Her stories in ''Unknown'' were well received. Her slyly sensual werewolf story "The Refugee" from the October 1943 issue was selected by Campbell for his best of anthology ''From Unknown Worlds'' (1946) and it was also anthologized in ''Rivals of Weird Tales'' (1990) and the Library of America's ''American Fantastic Tales: Terror and the Uncanny from the 1940s to Now'' (2009), edited by Peter Straub. "The Idol of the Flies" from the June 1942 issue has also been frequently anthologized; it concerns an evil boy named Pruitt who has been called "one of the most monstrous children in literature".
After the war she wrote for the slicks and women's magazines, including ''Colliers'', ''Ladies' Home Journal'', ''Cosmopolitan'', and ''Charm''. After a hiatus lasting several years she wrote stories for ''The Magazine of Fantasy and Science Fiction'' in the late 1950s, and in 1966 published the story "The Loolies Are Here", written in collaboration with Ruth Allison under the name Allison Rice in the anthology ''Orbit 1'' (1966), edited by Damon Knight.
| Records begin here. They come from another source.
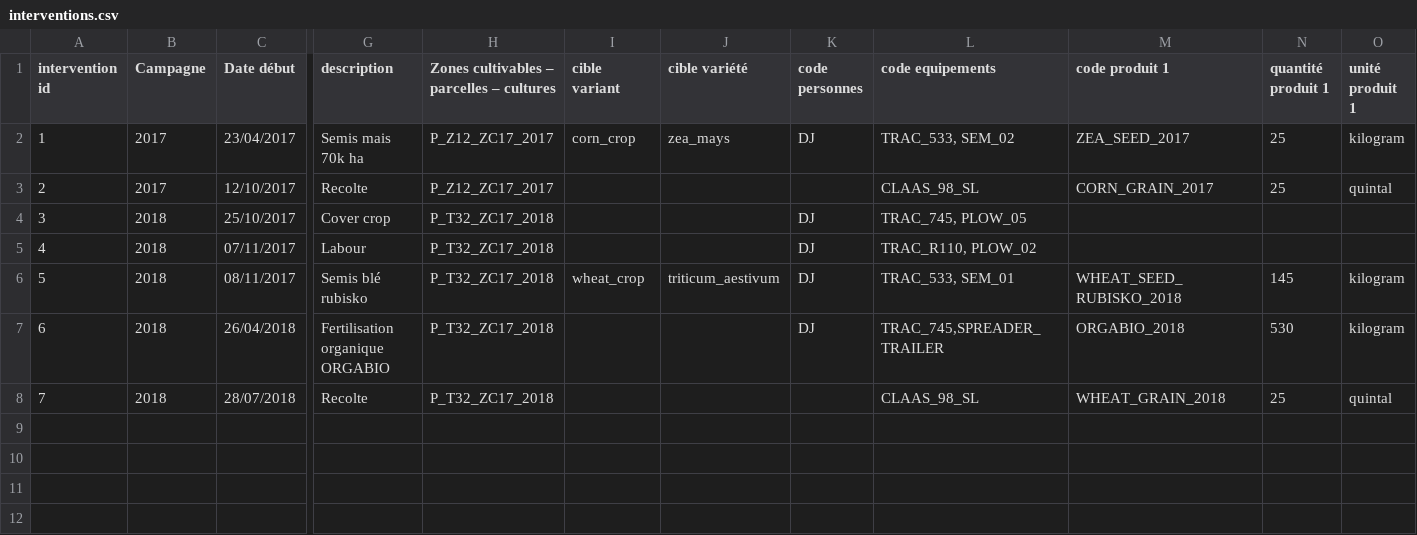
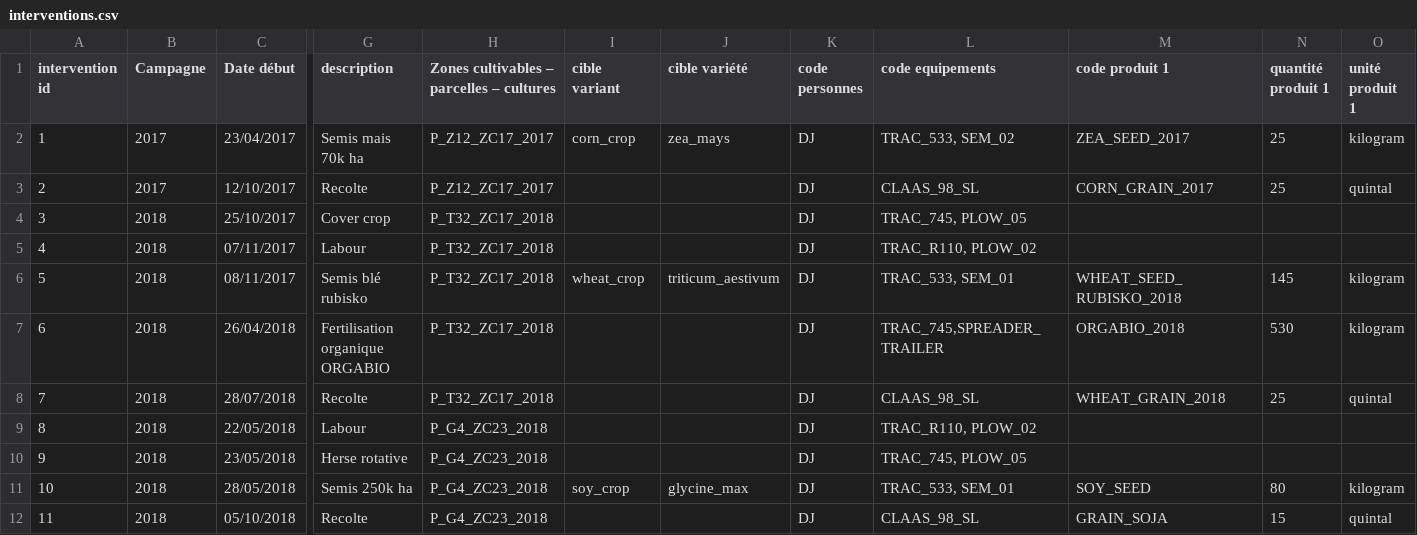
Before and after one commit to ekylibre/first_run-demo, a CSV file: alamano/interventions.csv, drawn as a sheet; only a part is shown, gaps mark what is left out; rows hold the shown columns only; the diff names each change by its address in the sheet, - before the commit and + after, or states it on an @@ line.

Commit message:
Add soy's intervention islet 23 in 2018

```diff
--- a/alamano/interventions.csv
+++ b/alamano/interventions.csv
-K3 (code personnes): (empty)
+K3 (code personnes): DJ
-K8 (code personnes): (empty)
+K8 (code personnes): DJ
+row 9: 8 | 2018 | 22/05/2018 | Labour | P_G4_ZC23_2018 |  |  | DJ | TRAC_R110, PLOW_02
+row 10: 9 | 2018 | 23/05/2018 | Herse rotative | P_G4_ZC23_2018 |  |  | DJ | TRAC_745, PLOW_05
+row 11: 10 | 2018 | 28/05/2018 | Semis 250k ha | P_G4_ZC23_2018 | soy_crop | glycine_max | DJ | TRAC_533, SEM_01 | SOY_SEED | 80 | kilogram
+row 12: 11 | 2018 | 05/10/2018 | Recolte | P_G4_ZC23_2018 |  |  | DJ | CLAAS_98_SL | GRAIN_SOJA | 15 | quintal
```
Also changed, not shown: alamano/matters.csv, 1 other file.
In the 1980s she resumed writing with a number of atmospheric mystery short stories for ''Alfred Hitchcock's Mystery Magazine''. In 1995 Necronomicon Press published her horror novelette ''The Sixth Dog'' as a chapbook. She did not live to see the publication of her second book, a collection of her short fiction called ''The Idol of the Flies and Other Stories'', published by Midnight House in 2003 as a limited edition of 500 copies. Provided by Wikipedia